Disclaimer: This is a general citation for reference purposes. Please consult the most recent edition of your style manual for the proper formatting of the type of source you are citing. If the date given in the citation does not match the date on the digital item, use the more accurate date below the digital item.

University of Houston. (July 16, 2009). Peart, Doug. Oral Histories from the Houston History Project. Special Collections, University of Houston Libraries. Retrieved from https://digital.lib.uh.edu/collection/houhistory/item/2356

Disclaimer: This is a general citation for reference purposes. Please consult the most recent edition of your style manual for the proper formatting of the type of source you are citing. If the date given in the citation does not match the date on the digital item, use the more accurate date below the digital item.

University of Houston, Peart, Doug, July 16, 2009, Oral Histories from the Houston History Project, Special Collections, University of Houston Libraries, accessed October 22, 2021, https://digital.lib.uh.edu/collection/houhistory/item/2356.

Disclaimer: This is a general citation for reference purposes. Please consult the most recent edition of your style manual for the proper formatting of the type of source you are citing.
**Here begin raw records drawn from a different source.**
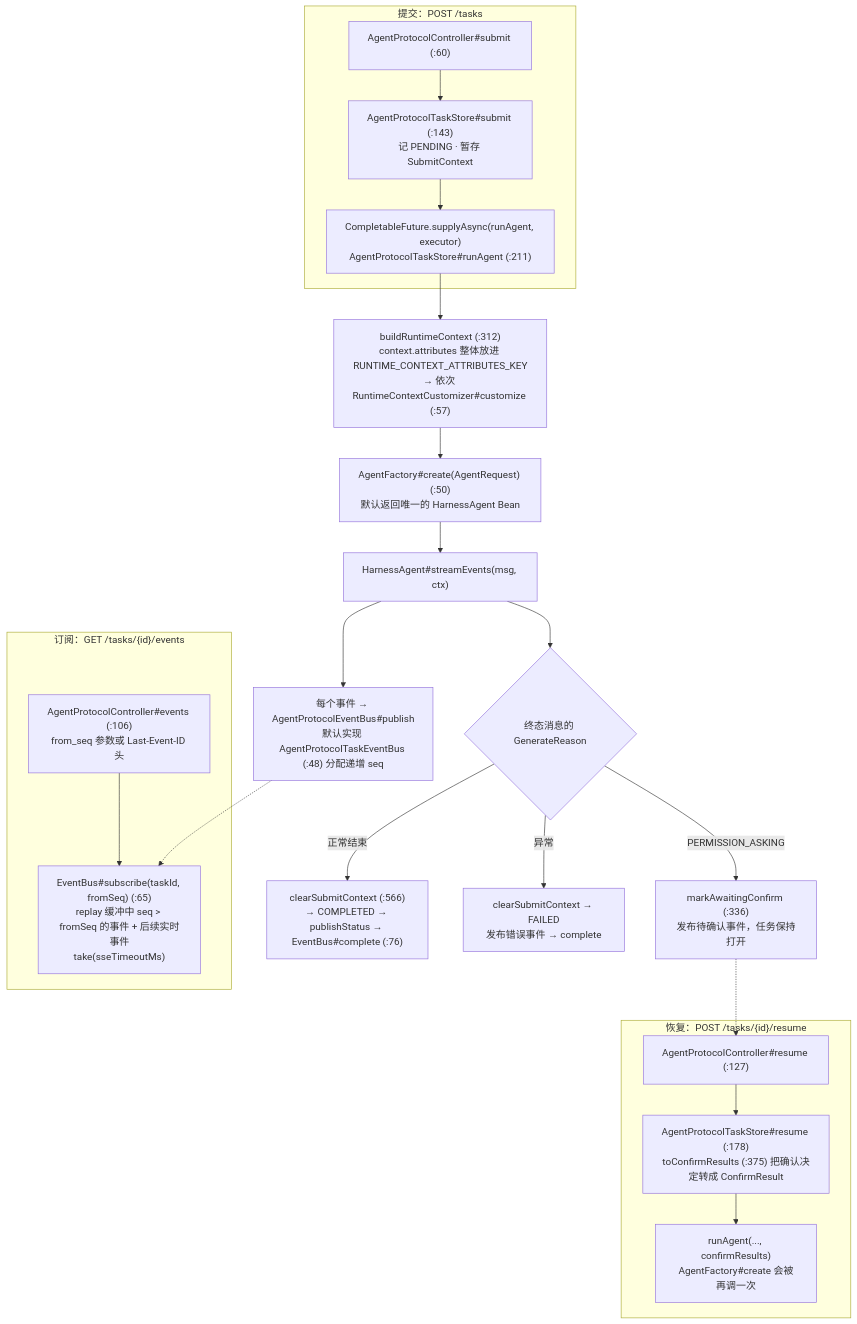
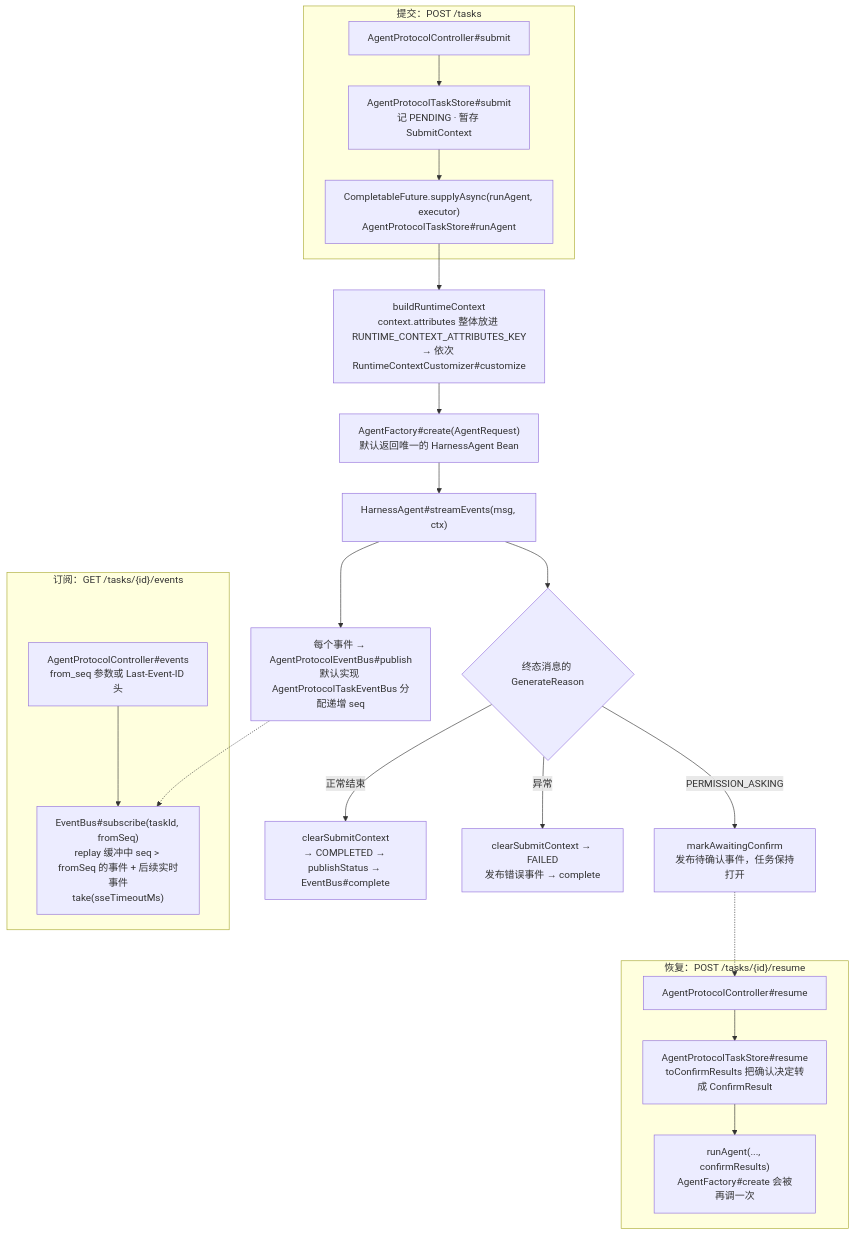
Before and after one commit to liulangjietou/AgentScope-source-analysis: the third of 4 diagrams in 08-扩展生态.md, drawn with Mermaid. The commit also changed other lines of this file and 13 other files, not shown here.

Commit message:
docs: align source guide and diagrams with main dcb131a3

````diff
--- a/08-扩展生态.md
+++ b/08-扩展生态.md
@@ -182,24 +184,24 @@
 ```mermaid
 flowchart TB
     subgraph SUBMIT["提交：POST /tasks"]
-        C1["AgentProtocolController#submit (:60)"] --> S1["AgentProtocolTaskStore#submit (:143)<br/>记 PENDING · 暂存 SubmitContext"]
-        S1 --> RA["CompletableFuture.supplyAsync(runAgent, executor)<br/>AgentProtocolTaskStore#runAgent (:211)"]
+        C1["AgentProtocolController#submit"] --> S1["AgentProtocolTaskStore#submit<br/>记 PENDING · 暂存 SubmitContext"]
+        S1 --> RA["CompletableFuture.supplyAsync(runAgent, executor)<br/>AgentProtocolTaskStore#runAgent"]
     end
-    RA --> RC["buildRuntimeContext (:312)<br/>context.attributes 整体放进 RUNTIME_CONTEXT_ATTRIBUTES_KEY<br/>→ 依次 RuntimeContextCustomizer#customize (:57)"]
-    RC --> AF["AgentFactory#create(AgentRequest) (:50)<br/>默认返回唯一的 HarnessAgent Bean"]
+    RA --> RC["buildRuntimeContext<br/>context.attributes 整体放进 RUNTIME_CONTEXT_ATTRIBUTES_KEY<br/>→ 依次 RuntimeContextCustomizer#customize"]
+    RC --> AF["AgentFactory#create(AgentRequest)<br/>默认返回唯一的 HarnessAgent Bean"]
     AF --> SE["HarnessAgent#streamEvents(msg, ctx)"]
-    SE --> PUB["每个事件 → AgentProtocolEventBus#publish<br/>默认实现 AgentProtocolTaskEventBus (:48) 分配递增 seq"]
+    SE --> PUB["每个事件 → AgentProtocolEventBus#publish<br/>默认实现 AgentProtocolTaskEventBus 分配递增 seq"]
     SE --> END{"终态消息的 GenerateReason"}
-    END -->|"PERMISSION_ASKING"| AW["markAwaitingConfirm (:336)<br/>发布待确认事件，任务保持打开"]
-    END -->|"正常结束"| DONE["clearSubmitContext (:566)<br/>→ COMPLETED → publishStatus → EventBus#complete (:76)"]
+    END -->|"PERMISSION_ASKING"| AW["markAwaitingConfirm<br/>发布待确认事件，任务保持打开"]
+    END -->|"正常结束"| DONE["clearSubmitContext<br/>→ COMPLETED → publishStatus → EventBus#complete"]
     END -->|"异常"| FAILED["clearSubmitContext → FAILED<br/>发布错误事件 → complete"]
     subgraph EVENTS["订阅：GET /tasks/{id}/events"]
-        C2["AgentProtocolController#events (:106)<br/>from_seq 参数或 Last-Event-ID 头"] --> SUB["EventBus#subscribe(taskId, fromSeq) (:65)<br/>replay 缓冲中 seq > fromSeq 的事件 + 后续实时事件<br/>take(sseTimeoutMs)"]
+        C2["AgentProtocolController#events<br/>from_seq 参数或 Last-Event-ID 头"] --> SUB["EventBus#subscribe(taskId, fromSeq)<br/>replay 缓冲中 seq > fromSeq 的事件 + 后续实时事件<br/>take(sseTimeoutMs)"]
     end
     subgraph RESUME["恢复：POST /tasks/{id}/resume"]
-        C3["AgentProtocolController#resume (:127)"] --> S3["AgentProtocolTaskStore#resume (:178)<br/>toConfirmResults (:375) 把确认决定转成 ConfirmResult"]
+        C3["AgentProtocolController#resume"] --> S3["AgentProtocolTaskStore#resume<br/>toConfirmResults 把确认决定转成 ConfirmResult"]
         S3 --> RA2["runAgent(..., confirmResults)<br/>AgentFactory#create 会被再调一次"]
     end
     PUB -.-> SUB
     AW -.-> C3
 ```
````
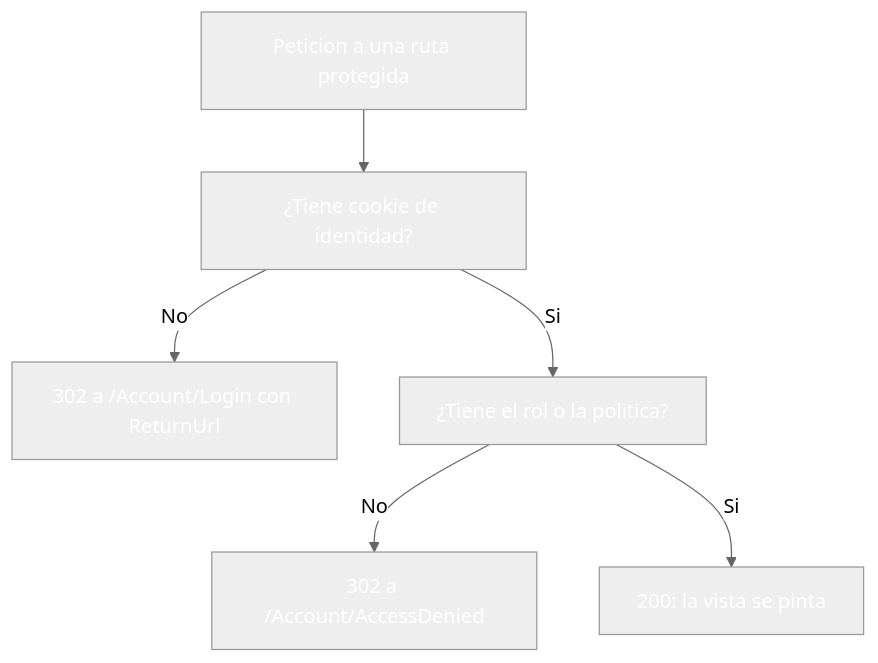
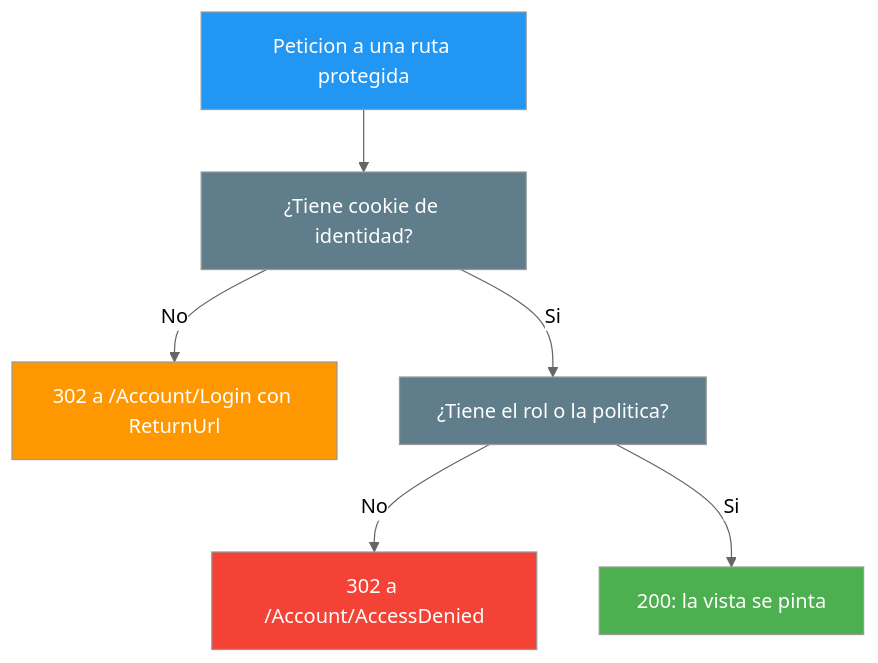
Before and after one commit to joseluisgs/DesarrolloWebEntornosServidor-03-2026-2027: the seventh of 8 diagrams in 19-autenticacion-identity.md, drawn with Mermaid (neutral theme). The commit also changed other lines of this file and 25 other files, not shown here.

Commit message:
docs: corregir los estilos Mermaid de los temas y alinear el dominio del tema 25 con ProductosApp

````diff
--- a/19-autenticacion-identity.md
+++ b/19-autenticacion-identity.md
@@ -604,14 +604,14 @@
 ```mermaid
 graph TD
     P["Peticion a una ruta protegida"] --> A["¿Tiene cookie de identidad?"]
     A -->|No| L["302 a /Account/Login con ReturnUrl"]
     A -->|Si| R["¿Tiene el rol o la politica?"]
     R -->|No| D["302 a /Account/AccessDenied"]
     R -->|Si| OK["200: la vista se pinta"]
-    style P fill:#2196F,color:#fff3,color:#fff
-    style A fill:#607D8,color:#fffB,color:#fff
-    style L fill:#FF980,color:#fff0,color:#fff
-    style R fill:#607D8,color:#fffB,color:#fff
-    style D fill:#f4433,color:#fff6,color:#fff
-    style OK fill:#4CAF5,color:#fff0,color:#fff
+    style P fill:#2196F3,color:#fff
+    style A fill:#607D8B,color:#fff
+    style L fill:#FF9800,color:#fff
+    style R fill:#607D8B,color:#fff
+    style D fill:#f44336,color:#fff
+    style OK fill:#4CAF50,color:#fff
 ```
````
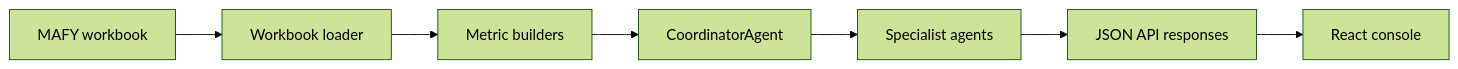
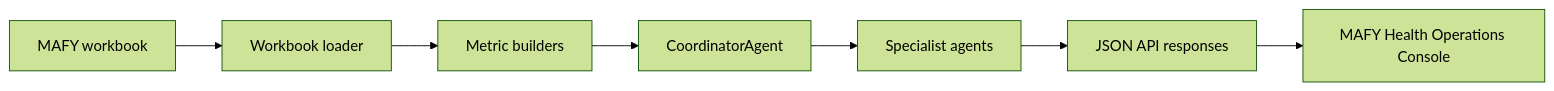
Before and after one commit to ENZOMOTIVE/poverty_404: the diagram in backend/README.md, drawn with Mermaid (forest theme). The commit also changed other lines of this file and 18 other files, not shown here.

````diff
--- a/backend/README.md
+++ b/backend/README.md
@@ -7,9 +7,9 @@
 ```mermaid
 flowchart LR
   A[MAFY workbook] --> B[Workbook loader]
   B --> C[Metric builders]
   C --> D[CoordinatorAgent]
   D --> E[Specialist agents]
   E --> F[JSON API responses]
-  F --> G[React console]
+  F --> G[MAFY Health Operations Console]
 ```
````
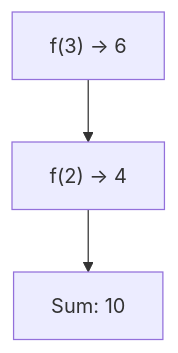
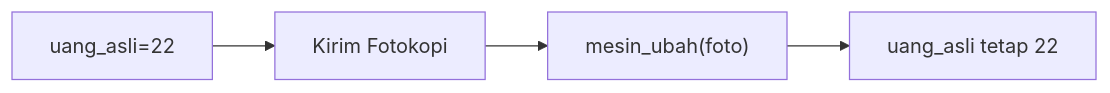
One commit to amnahwaida/OSNK_INF_PREP changed diagram 11 of 25 in part-c-pemahaman-cpp/04-fungsi/latihan/set-06.md. Above: the diagram before and after it, drawn with Mermaid. The commit also changed other lines of this file and 71 other files, not shown here.

````diff
--- a/part-c-pemahaman-cpp/04-fungsi/latihan/set-06.md
+++ b/part-c-pemahaman-cpp/04-fungsi/latihan/set-06.md
@@ -288,5 +301,6 @@
 ```mermaid
-graph TD
-A["f(3) -> 6"] --> B["f(2) -> 4"]
-B --> C["Sum: 10"]
+graph LR
+A["uang_asli=22"] --> B["Kirim Fotokopi"]
+B --> C["mesin_ubah(foto)"]
+C --> D["uang_asli tetap 22"]
 ```
````
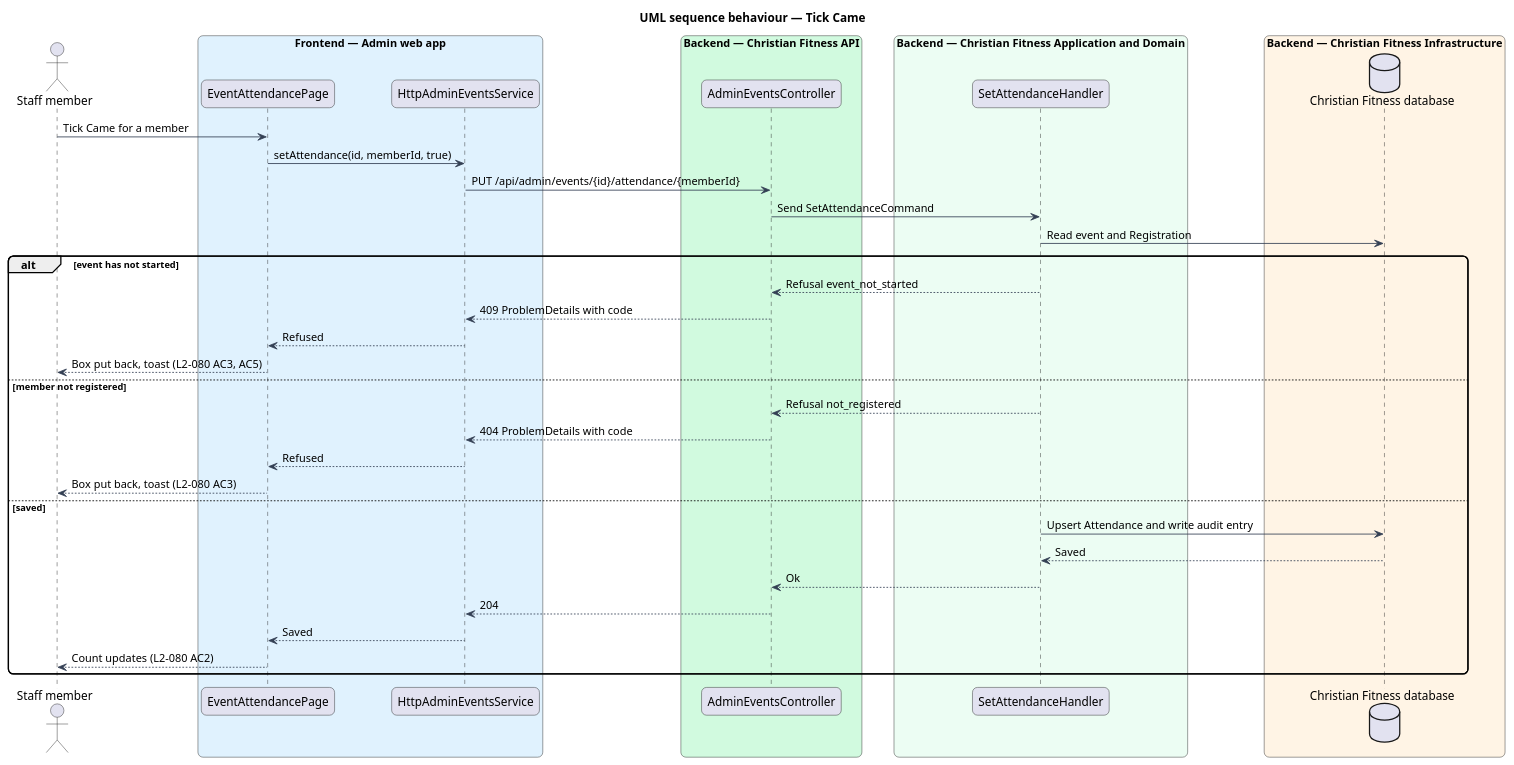
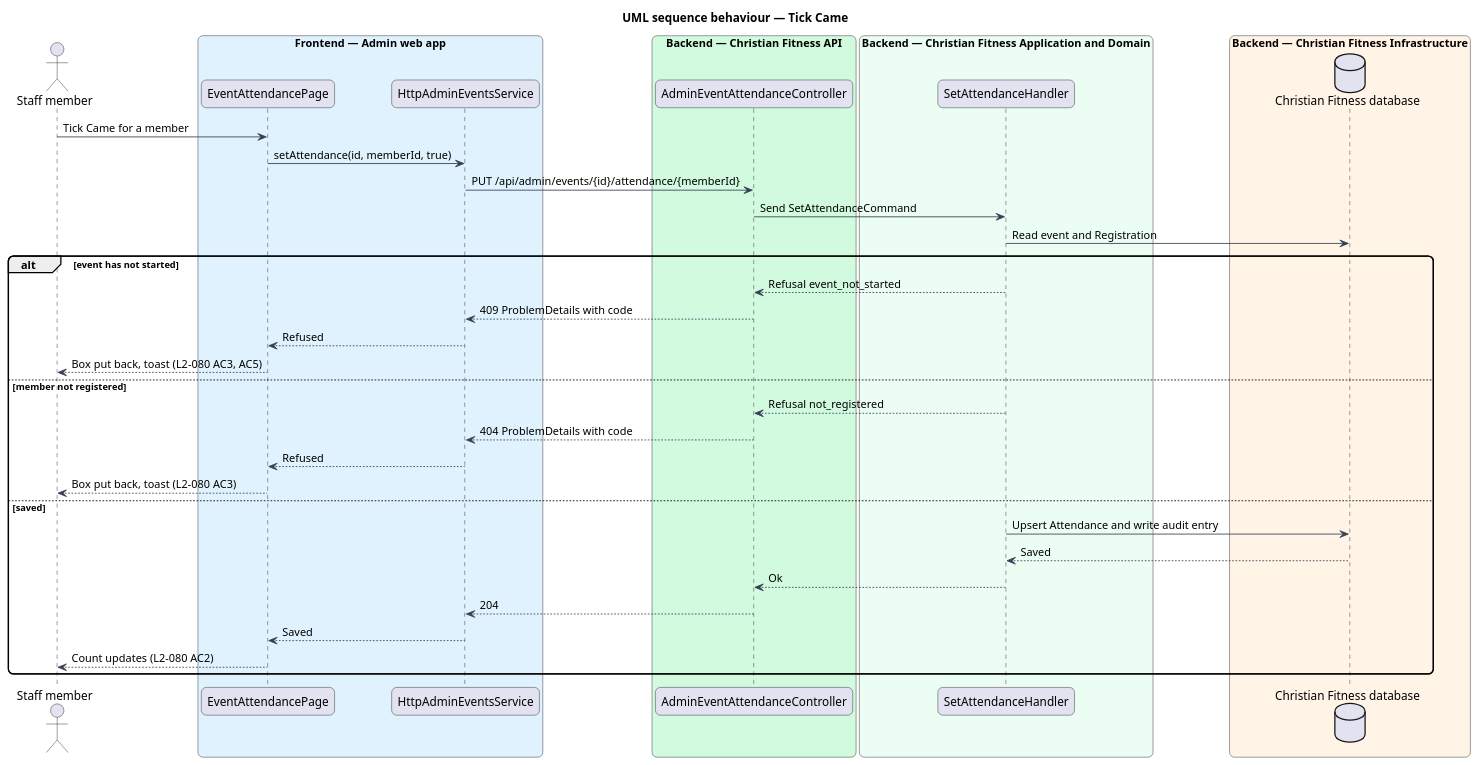
Before and after one commit to QuinntyneBrown/christian-fitness: the diagram in docs/detailed-designs/admin-events/record-attendance/diagrams/sequence-tick.puml, drawn with PlantUML. The commit also changed 11 other files, not shown here.

```diff
--- a/docs/detailed-designs/admin-events/record-attendance/diagrams/sequence-tick.puml
+++ b/docs/detailed-designs/admin-events/record-attendance/diagrams/sequence-tick.puml
@@ -1,45 +1,45 @@
 @startuml
 title UML sequence behaviour — Tick Came
 skinparam backgroundColor #FFFFFF
 skinparam shadowing false
 skinparam roundcorner 12
 skinparam defaultFontName Arial
 skinparam ArrowColor #344054
 actor "Staff member" as actor
 box "Frontend — Admin web app" #E0F2FE
   participant "EventAttendancePage" as page
   participant "HttpAdminEventsService" as client
 end box
 box "Backend — Christian Fitness API" #D1FADF
-  participant "AdminEventsController" as ctrl
+  participant "AdminEventAttendanceController" as ctrl
 end box
 box "Backend — Christian Fitness Application and Domain" #ECFDF3
   participant "SetAttendanceHandler" as handler
 end box
 box "Backend — Christian Fitness Infrastructure" #FFF4E5
   database "Christian Fitness database" as db
 end box
 actor -> page : Tick Came for a member
 page -> client : setAttendance(id, memberId, true)
 client -> ctrl : PUT /api/admin/events/{id}/attendance/{memberId}
 ctrl -> handler : Send SetAttendanceCommand
 handler -> db : Read event and Registration
 alt event has not started
   handler --> ctrl : Refusal event_not_started
   ctrl --> client : 409 ProblemDetails with code
   client --> page : Refused
   page --> actor : Box put back, toast (L2-080 AC3, AC5)
 else member not registered
   handler --> ctrl : Refusal not_registered
   ctrl --> client : 404 ProblemDetails with code
   client --> page : Refused
   page --> actor : Box put back, toast (L2-080 AC3)
 else saved
   handler -> db : Upsert Attendance and write audit entry
   db --> handler : Saved
   handler --> ctrl : Ok
   ctrl --> client : 204
   client --> page : Saved
   page --> actor : Count updates (L2-080 AC2)
 end
 @enduml
```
If the date given in the citation does not match the date on the digital item, use the more accurate date below the digital item.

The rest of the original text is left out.